The 20-year deal, signed Friday with start-up Wi-Fi Rail, is set to bring high-speed wireless access to BART's 104 miles of track and 43 stations. The network is based on a "huge fiber-optic backbone," according to Wi-Fi Rail.
BART, short for Bay Area Rapid Transit, has been testing the service for about a year in underground sections in San Francisco and on about two miles of open track in Hayward. More than 16,000 people signed up for the pilot service, which has been free, the Chronicle said. Wi-Fi Rail plans to charge $30 per month once the service is fully installed. Other subscription plans, based on hourly, daily, or annual use, will also be available.
According to Wi-Fi Rail, tests on trains running at more than 81 mph "have consistently demonstrated upload and download speeds in excess of 15Mbps."

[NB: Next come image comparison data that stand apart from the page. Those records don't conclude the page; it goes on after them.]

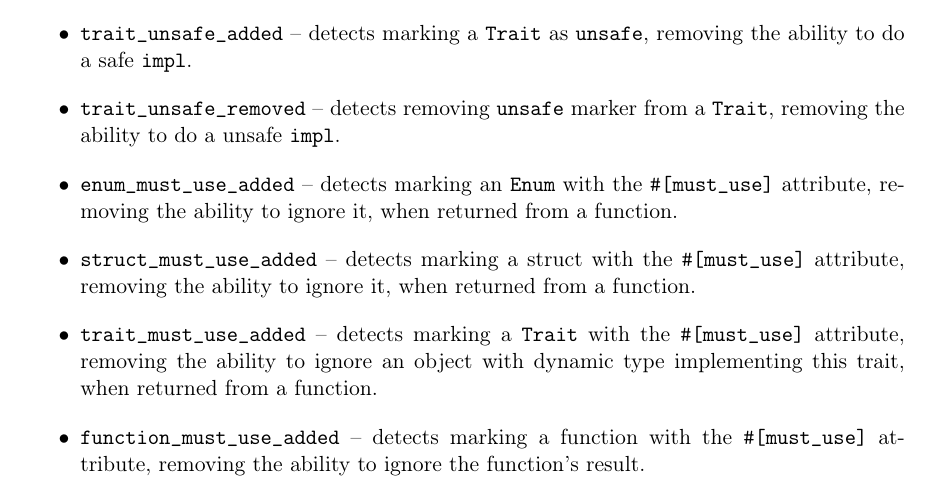
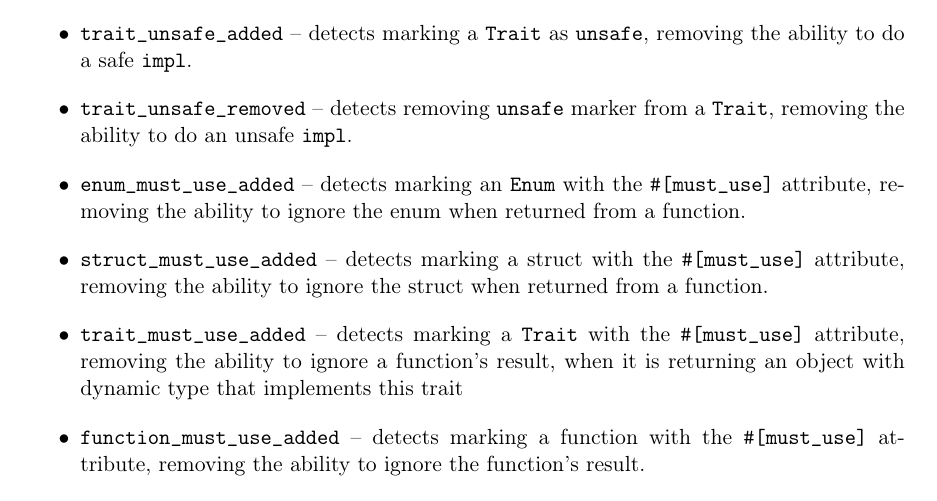
Before and after one commit to tonowak/bachelors-thesis, a LaTeX thesis (thesis-en.tex): part of page 29 of 41, cut so that both start at the same text. Compiled offline with pdfLaTeX.

Commit message:
Review adjustments

```diff
--- a/thesis-en.tex
+++ b/thesis-en.tex
@@ -744,20 +744,20 @@ We have managed to implement many new ones:
         % https://github.com/obi1kenobi/cargo-semver-checks/pull/252
     \item {\ttfamily trait\_unsafe\_removed}
         -- detects removing {\ttfamily unsafe} marker from a {\ttfamily Trait},
-        removing the ability to do a unsafe {\ttfamily impl}.
+        removing the ability to do an unsafe {\ttfamily impl}.
         % https://github.com/obi1kenobi/cargo-semver-checks/pull/252
     \item {\ttfamily enum\_must\_use\_added}
         -- detects marking an {\ttfamily Enum} with the {\ttfamily \#[must\_use]} attribute,
-        removing the ability to ignore it, when returned from a function.
+        removing the ability to ignore the enum when returned from a function.
         % https://github.com/obi1kenobi/cargo-semver-checks/pull/278
     \item {\ttfamily struct\_must\_use\_added}
         -- detects marking a struct with the {\ttfamily \#[must\_use]} attribute,
-        removing the ability to ignore it, when returned from a function.
+        removing the ability to ignore the struct when returned from a function.
         % https://github.com/obi1kenobi/cargo-semver-checks/pull/279
     \item {\ttfamily trait\_must\_use\_added}
         -- detects marking a {\ttfamily Trait} with the {\ttfamily \#[must\_use]} attribute,
-        removing the ability to ignore an object with dynamic type implementing
-        this trait, when returned from a function.
+        removing the ability to ignore a function's result, when it is returning an object
+        with dynamic type that implements this trait
         % https://github.com/obi1kenobi/cargo-semver-checks/pull/280
     \item {\ttfamily function\_must\_use\_added}
         -- detects marking a function with the {\ttfamily \#[must\_use]} attribute,
```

The company, founded in 2005, is based in the Sacramento area.